Much of J.K. Gibson-Graham’s work has been aimed at opening up ideas about what action is, both by broadening what is considered action (under the influence of feminist political imaginaries and strategies), and by refusing the old separation between theory and action. But the coming of the Anthropocene forced Julie and I to think more openly about what is the collective that acts. In this lecture I ask: what might it mean for a politics aimed at bringing other words into being to displace humans from the centre of action and to see more-than-human elements as part of the collective that acts? The lecture proceeds with sections discussing 1) elements and limits of a feminist imaginary of possibility, 2) the synergies between a politics of building community economies and the political imaginary of actor network theory, and 3) the materiality of emerging community economy assemblages.

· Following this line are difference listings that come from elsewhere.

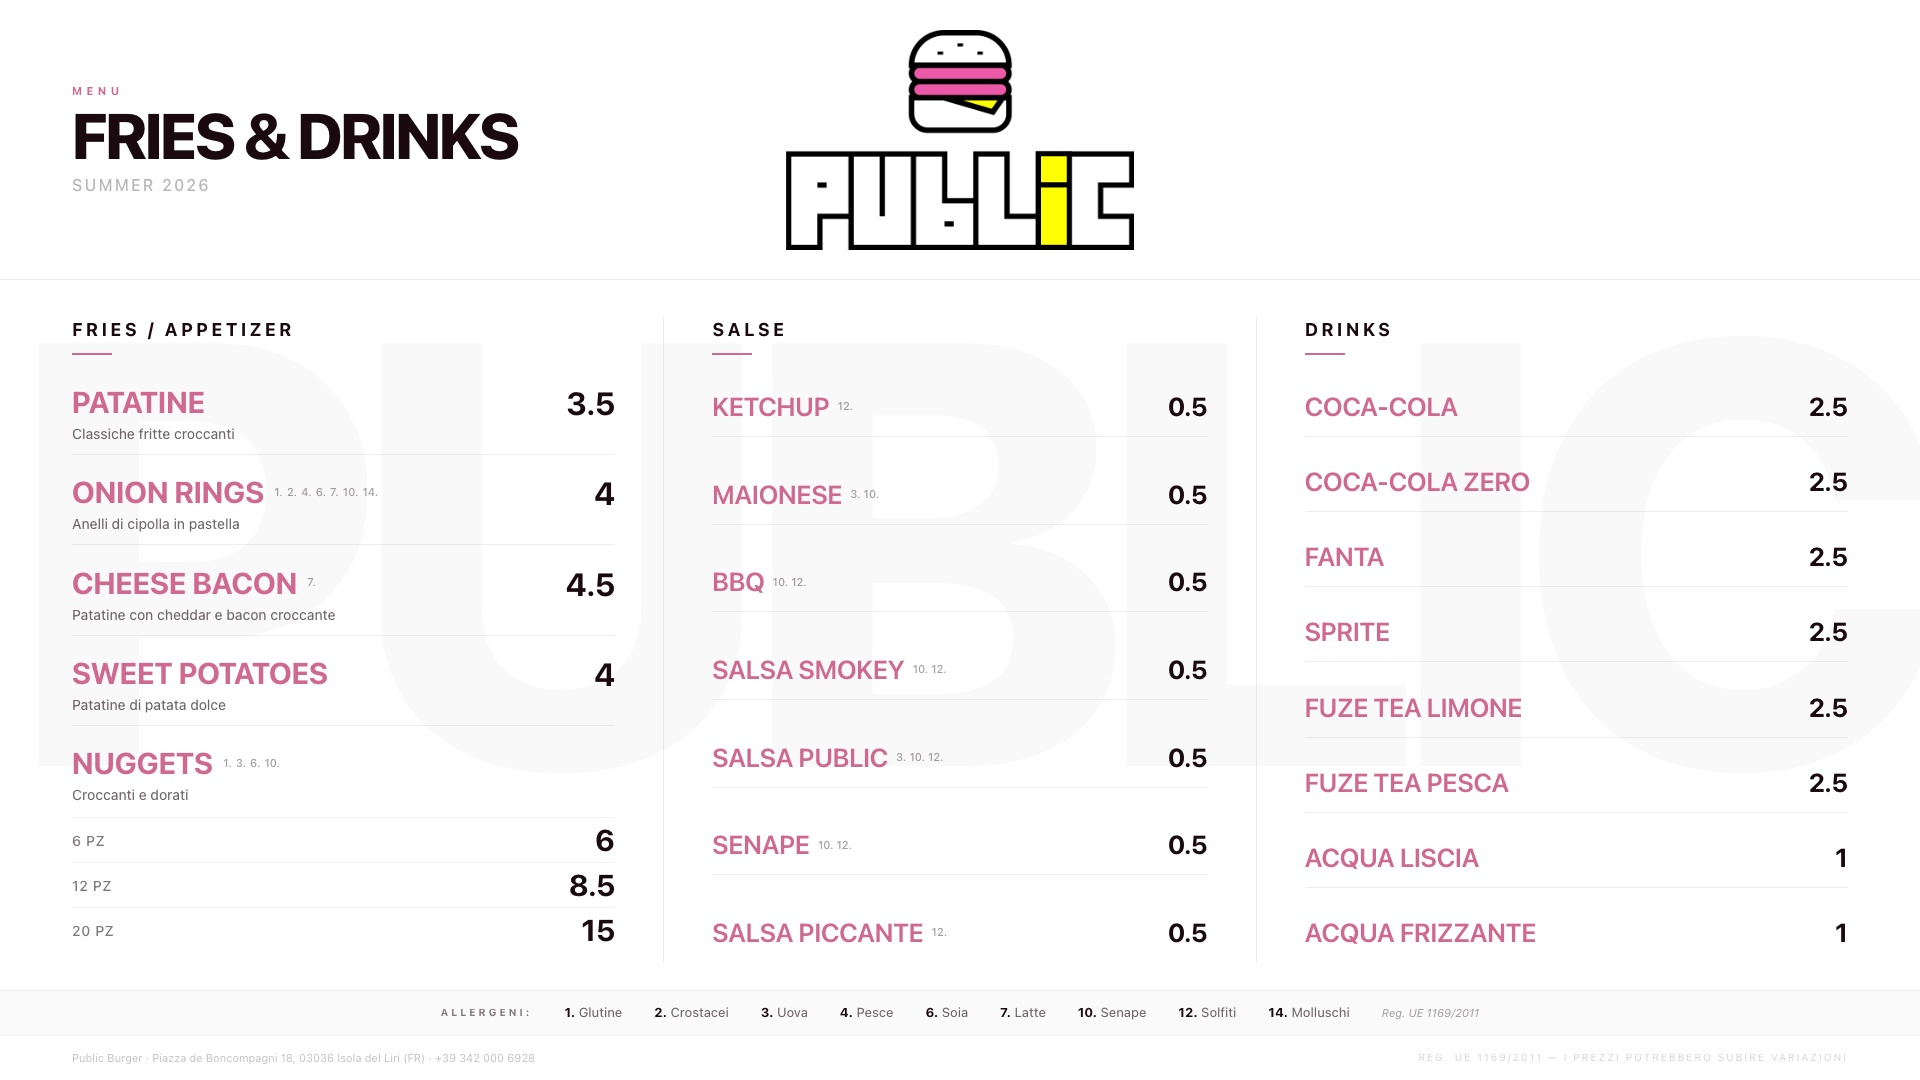
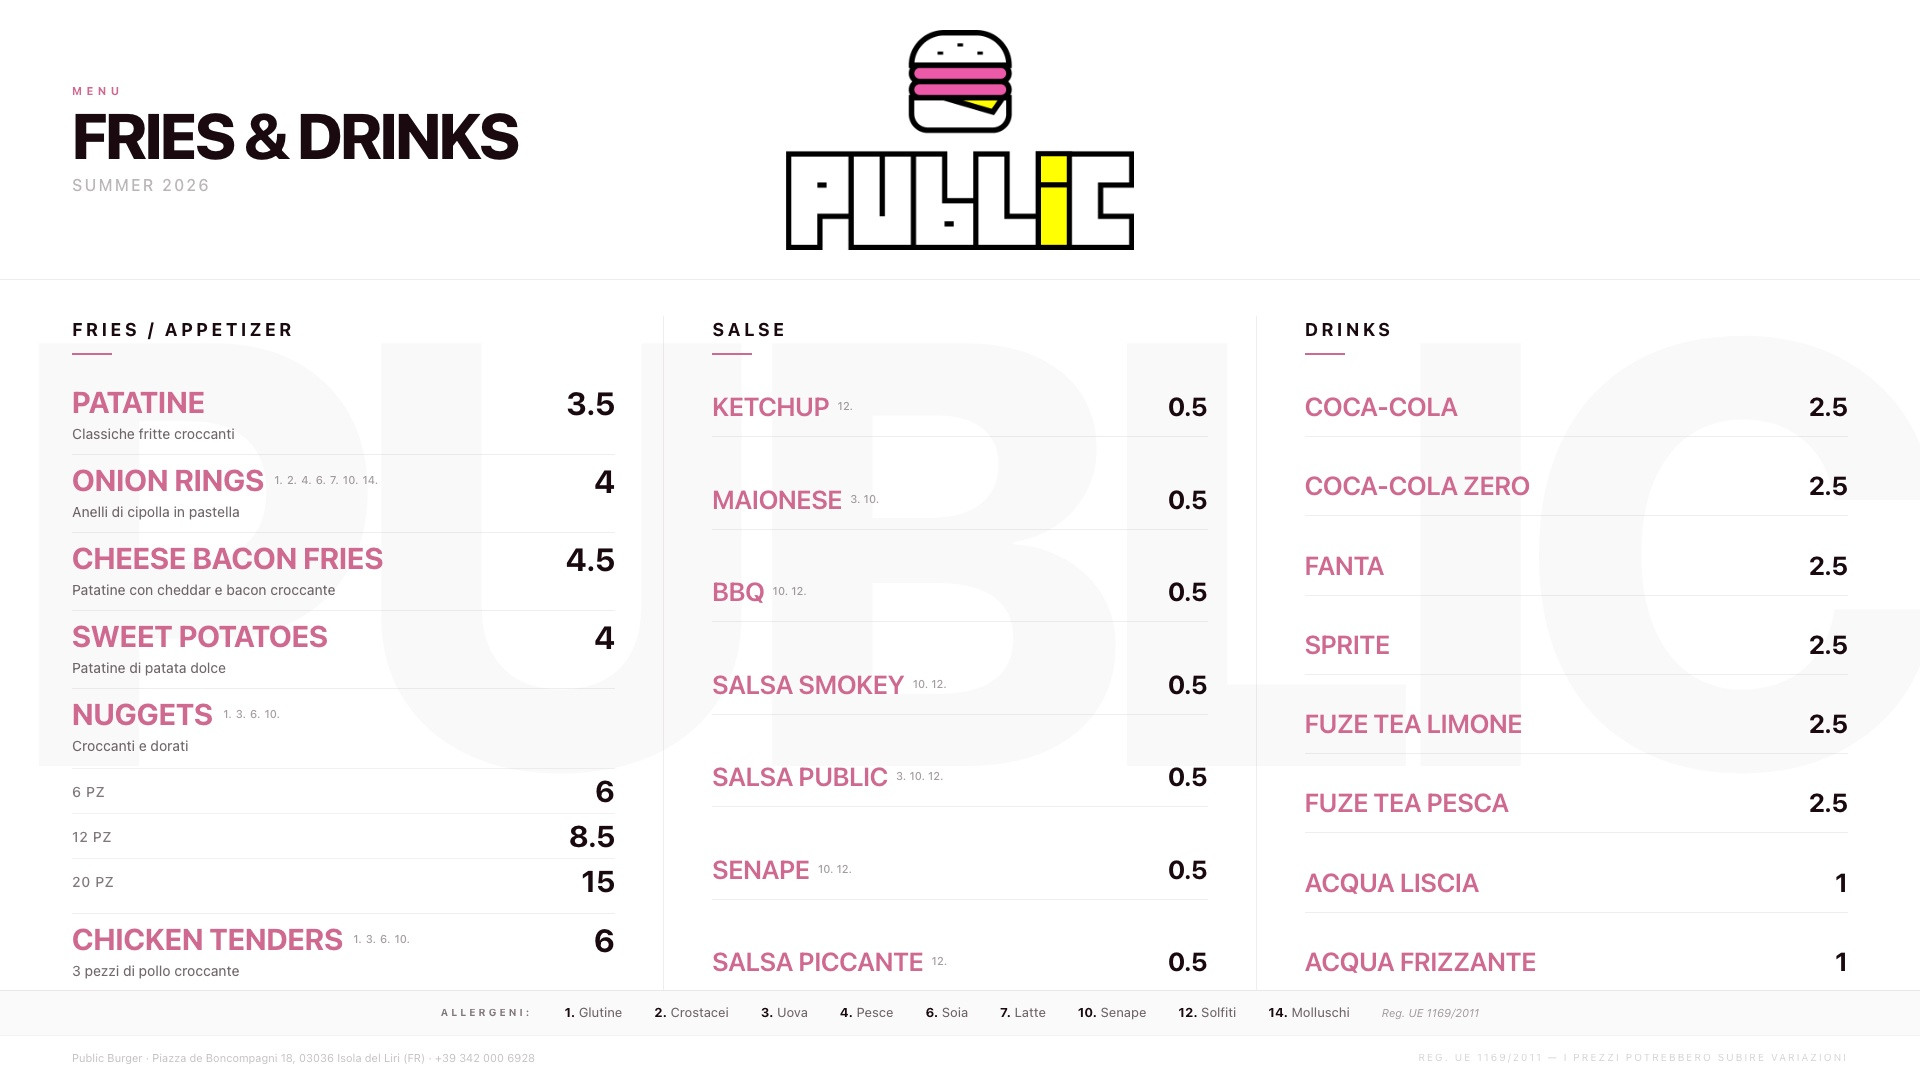
Update menu: Spicy Chicken + Chicken Lime, Chicken Tenders, 3-column prices

diff --git a/src/MenuDisplay.tsx b/src/MenuDisplay.tsx
@@ -26,8 +26,8 @@ const ALLERGENS: Record<string, number[]> = {
   'Jalapeño Popper':  [1, 3, 7],              // brioche(1,3,7) + cheddar(7) + creamy sauce philadelphia(7)
   'Pulled Pork':      [1, 3, 7, 10, 12],     // brioche(1,3,7) + coleslaw panna+mayo(3,7,10) + BBQ develey(10,12)
   'American Burger':  [1, 3, 7, 10, 12],     // bun(1,3,7) + cheddar(7) + uovo fritto(3) + BBQ(10,12)
-  'Chicken Burger':   [1, 3, 6, 7, 10],      // bun(1,3,7) + cotoletta(1,tracce6) + mayo(3,10) + senape cotoletta(10)
-  'Chicken Wrap':     [1, 3, 6, 10],         // piadina(1) + cotoletta(1,tracce6) + mayo(3,10)
+  'Spicy Chicken':    [1, 3, 6, 10, 12],     // bun(1,3,7) + cotoletta(1,tracce6) + salsa piccante(12)
+  'Chicken Lime':     [1, 3, 6, 10],         // bun(1,3,7) + cotoletta(1,tracce6) + mayo(3,10)
   'Ingordo':          [1, 3, 7, 10, 12],     // bun(1,3,7) + scamorza(7) + anelli fritti(1,3) + mayo(3,10) + BBQ(10,12)
   'Fake Burger':      [1, 3, 7, 10, 12],     // brioche(1,3,7) + cheddar(7) + mayo(3,10) + ketchup(12)
 };
@@ -42,14 +42,14 @@ const FRIES_ALLERGENS: Record<string, number[]> = {
   'Onion Rings':    [1, 2, 4, 6, 7, 10, 14], // glutine(farina+birra orzo) + tracce crostacei/pesce/soia/latte/senape/molluschi
   'Cheese Bacon':   [7],            // cheddar = latte
   'Sweet Potatoes': [],
-  'Nuggets':        [1, 3, 6, 10], // stessa cotoletta: glutine + tracce uova/soia/senape
+  'Nuggets':          [1, 3, 6, 10],
+  'Chicken Tenders':  [1, 3, 6, 10],
 };
 
 // ── BurgerItem ────────────────────────────────────────────────────────────────
 
 function BurgerItem({ burger, last }: { burger: typeof BURGERS[0]; last?: boolean }) {
   const singlePrice = burger.fixedPrice ?? burger.prices?.single ?? 0;
-  const menuPrice = singlePrice + 3;
 
   return (
     <div style={{
@@ -83,17 +83,23 @@ function BurgerItem({ burger, last }: { burger: typeof BURGERS[0]; last?: boolea
         </div>
       </div>
 
-      {/* Right: prices */}
-      <div style={{ display: 'flex', gap: 24, alignItems: 'center', flexShrink: 0, width: 200 }}>
-        <div style={{ textAlign: 'center', width: 90 }}>
-          <div style={{ fontSize: 10, letterSpacing: '0.25em', color: 'rgba(26,10,16,0.3)', textTransform: 'uppercase', marginBottom: 4 }}>Singolo</div>
-          <div style={{ fontSize: 36, fontWeight: 700, color: DARK, letterSpacing: '-0.02em', lineHeight: 1 }}>{singlePrice % 1 === 0 ? singlePrice : singlePrice.toFixed(1)}</div>
-        </div>
-        <div style={{ width: 1, height: 50, background: 'rgba(26,10,16,0.1)', flexShrink: 0 }} />
-        <div style={{ textAlign: 'center', width: 90 }}>
-          <div style={{ fontSize: 10, letterSpacing: '0.25em', color: PINK, textTransform: 'uppercase', marginBottom: 4, fontWeight: 600 }}>Menu</div>
-          <div style={{ fontSize: 36, fontWeight: 700, color: PINK, letterSpacing: '-0.02em', lineHeight: 1 }}>{menuPrice % 1 === 0 ? menuPrice : menuPrice.toFixed(1)}</div>
-        </div>
+      {/* Right: prices — Singolo / Doppio / Triplo */}
+      <div style={{ display: 'flex', gap: 0, alignItems: 'center', flexShrink: 0 }}>
+        {[
+          { label: 'Singolo', value: singlePrice, color: DARK },
+          { label: 'Doppio',  value: burger.prices?.double ?? null, color: DARK },
+          { label: 'Triplo',  value: burger.prices?.triple ?? null, color: DARK },
+        ].map(({ label, value }, i) => (
+          <div key={label} style={{ display: 'flex', alignItems: 'center' }}>
+            {i > 0 && <div style={{ width: 1, height: 50, background: 'rgba(26,10,16,0.1)', flexShrink: 0, margin: '0 18px' }} />}
+            <div style={{ textAlign: 'center', width: 80 }}>
+              <div style={{ fontSize: 10, letterSpacing: '0.25em', color: 'rgba(26,10,16,0.3)', textTransform: 'uppercase', marginBottom: 4 }}>{label}</div>
+              <div style={{ fontSize: 34, fontWeight: 700, color: DARK, letterSpacing: '-0.02em', lineHeight: 1 }}>
+                {value !== null ? (value % 1 === 0 ? value : value.toFixed(1)) : '—'}
+              </div>
+            </div>
+          </div>
+        ))}
       </div>
     </div>
   );
@@ -151,31 +157,6 @@ function Screen1() {
         ))}
       </div>
 
-      {/* Size upsell strip */}
-      <div style={{ position: 'relative', display: 'flex', alignItems: 'stretch', borderTop: '1px solid rgba(26,10,16,0.07)', borderBottom: '1px solid rgba(26,10,16,0.07)' }}>
-        {[
-          { label: 'Doppio', desc: '2 hamburger', extra: '+€ 4,00' },
-          { label: 'Triplo', desc: '3 hamburger', extra: '+€ 7,50' },
-        ].map(({ label, desc, extra }, i, arr) => (
-          <div key={label} style={{
-            flex: 1,
-            display: 'flex',
-            alignItems: 'center',
-            justifyContent: 'center',
-            gap: 20,
-            padding: '16px 0',
-            borderRight: i < arr.length - 1 ? '1px solid rgba(26,10,16,0.07)' : 'none',
-            background: i === 0 ? 'rgba(26,10,16,0.015)' : 'white',
-          }}>
-            <div style={{ textAlign: 'center' }}>
-              <div style={{ fontSize: 10, letterSpacing: '0.3em', color: 'rgba(26,10,16,0.3)', textTransform: 'uppercase', fontWeight: 600, marginBottom: 3 }}>{desc}</div>
-              <div style={{ fontSize: 24, fontWeight: 800, color: DARK, letterSpacing: '-0.02em', lineHeight: 1, textTransform: 'uppercase' }}>{label}</div>
-            </div>
-            <div style={{ width: 1, height: 32, background: 'rgba(26,10,16,0.1)' }} />
-            <div style={{ fontSize: 22, fontWeight: 700, color: PINK, letterSpacing: '-0.01em' }}>{extra}</div>
-          </div>
-        ))}
-      </div>
 
       {/* Allergen legend */}
       <div style={{ position: 'relative', display: 'flex', alignItems: 'center', justifyContent: 'center', gap: 32, padding: '12px 72px', borderTop: '1px solid rgba(26,10,16,0.08)', background: 'rgba(26,10,16,0.02)' }}>

diff --git a/src/menuData.ts b/src/menuData.ts
@@ -97,20 +97,20 @@ export const BURGERS: BurgerDef[] = [
     allergens: [1, 3, 7, 10, 12],
   },
   {
-    name: 'Chicken Burger',
+    name: 'Spicy Chicken',
     tag: 'Chicken',
-    spicy: false,
-    ingredients: ['Bun classico', 'Cotoletta di pollo croccante', 'Insalata', 'Pomodoro', 'Maionese'],
+    spicy: true,
+    ingredients: ['Bun classico', 'Cotoletta di pollo croccante', 'Insalata', 'Pomodoro', 'Salsa Piccante'],
     prices: null,
     fixedPrice: 8.5,
     combo: 3,
-    allergens: [1, 3, 6, 7, 10],
+    allergens: [1, 3, 6, 10, 12],
   },
   {
-    name: 'Chicken Wrap',
-    tag: 'Wrap',
+    name: 'Chicken Lime',
+    tag: 'Chicken',
     spicy: false,
-    ingredients: ['Piadina', 'Cotoletta di pollo croccante', 'Insalata', 'Pomodoro', 'Maionese'],
+    ingredients: ['Bun classico', 'Cotoletta di pollo croccante', 'Avocado', 'Insalata', 'Lime', 'Maionese'],
     prices: null,
     fixedPrice: 8.5,
     combo: 3,
@@ -124,6 +124,7 @@ export const FRIES: FryDef[] = [
   { name: 'Cheese Bacon Fries', desc: 'Patatine con cheddar e bacon croccante', price: 4.5, allergens: [7] },
   { name: 'Sweet Potatoes', desc: 'Patatine di patata dolce', price: 4.0, allergens: [] },
   { name: 'Nuggets', desc: 'Croccanti e dorati', price: 6, allergens: [1, 3, 6, 7, 9, 10, 11] },
+  { name: 'Chicken Tenders', desc: '3 pezzi di pollo croccante', price: 6, allergens: [1, 3, 6, 10] },
 ];
 
 // All unique toppings/sauces that can be added as extras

Gibson-Graham, J.K. 2014. "Being the Revolution, or, How to Live in a 'More-Than-Capitalist' World Threatened with Extinction." Rethinking Marxism: A Journal of Economics, Culture & Society 26(1): 76-94.